This is an article “Storytelling in Design” by Marc Primo Warren
Being able to come up with unique and simplified ways to solve rather complex problems is probably what sets designers apart from other creatives. And the way they do solve them usually entails some form of storytelling. That’s why the lives of great designers are filled with brainstorming sessions and specific guides that allow them to see every possible perspective and angle to every project they put their minds to.
Thought leaders in design don’t really share the same techniques when it comes to drawing inspiration, choosing their online tools, or the way they tell unique stories. It’s a varied school of thought you’re going to have to review time and again if you plan to master the elements of design.
To get you started, here are several insights on how you can effectively tell good stories using your design capabilities.
Tell the Story Happiness
In the advertising world, happiness sells a lot. People have always looked to models on billboards which are targeted to influence their lifestyles and personal choices that connote their own happiness and satisfaction. But how do you sell the story of happiness through design?
The usual route for designers is by including human elements in their artworks that depict a certain level of validation towards the audience’s self-value and personal image. However, these are not the end all of every Happiness story. Offering bigger ideas via minimal copies that can suggest greater purpose usually does the trick.
With this, it’s quite important for designers to accept within themselves that vulnerability to imperfection can also be an opportunity to be more creative in the storytelling process through criticisms. After all, visuals do evolve through time. That fancy cigarette poster with those successful Mad Men are not as cool today as they were back in the ‘50s. Designers should always keep themselves abreast of social cues that the general public or at least their target audiences can accept then fasten them to a concrete purpose that can create an appeal.
Create a story library
Designers are familiar with the use of visual prompts that can catch the eye of their target audience. Effective storytelling makes it easier to spot these prompts and every detail contributes to the entire picture that conveys the general message more effectively.
Stories are so essential in design because they can stimulate the viewer’s experience and you can’t tell a good story by being inconsistent with your design elements. Determine which details work then instantly file them to your assets and key visual folders as they are already proven to be appealing to your targets.
After curating your key visuals and assets, create a systemic style guide so you can ensure consistency in the production of high-quality materials that have the best story-centered impact for your audience. Once you pin the best key visuals and collate graphic assets for your design storylines, it will be easier to conceptualize content and stamp your brand’s messaging to your mockups before presenting them to the entire team.
Keep an open mind
What may seem like genius to you may be viewed as typical to others. Never rest on your laurels when it comes to executing more challenging designs and avoid pushing elements that you alone can appreciate. What is really effective is studying past projects that have shown good end results then going back to trace the details that helped make it work. That way, you get a better understanding of how certain design processes really materialize.

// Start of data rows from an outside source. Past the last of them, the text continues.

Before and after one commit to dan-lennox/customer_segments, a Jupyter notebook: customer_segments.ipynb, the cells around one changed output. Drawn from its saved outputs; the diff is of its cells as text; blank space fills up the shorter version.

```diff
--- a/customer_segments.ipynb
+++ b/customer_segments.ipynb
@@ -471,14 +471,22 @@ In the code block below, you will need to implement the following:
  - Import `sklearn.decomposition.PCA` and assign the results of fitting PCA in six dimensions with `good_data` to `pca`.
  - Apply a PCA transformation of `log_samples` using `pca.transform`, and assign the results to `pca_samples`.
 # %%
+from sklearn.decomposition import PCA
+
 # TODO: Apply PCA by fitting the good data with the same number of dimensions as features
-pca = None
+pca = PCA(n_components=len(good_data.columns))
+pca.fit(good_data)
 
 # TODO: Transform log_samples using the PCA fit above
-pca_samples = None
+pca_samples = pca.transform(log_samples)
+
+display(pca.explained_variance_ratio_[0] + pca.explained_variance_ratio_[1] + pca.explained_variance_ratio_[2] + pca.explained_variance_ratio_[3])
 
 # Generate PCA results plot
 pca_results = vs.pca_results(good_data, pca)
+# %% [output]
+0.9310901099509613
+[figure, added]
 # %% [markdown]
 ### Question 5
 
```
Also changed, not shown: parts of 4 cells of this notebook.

Note which flashes of brilliance there are in every successful design and try them out on your latest projects. If they work then great, but you shouldn’t always try to force their way into every design just the same. Remember that even students can teach their mentors when it comes to integrating more trendy and modern design elements in a project so don’t ever assume what you know is good enough.
The secret really lies in how you nurture an eye skill in knowing what design element goes well with another to tell the perfect story. It’s very much like how classical painters study their work and slowly add strokes that make their masterpieces stand out. Try to be multi-dimensional when incorporating several design elements through trial and error and soon enough, you’ll be able to see if your work is coherent or otherwise.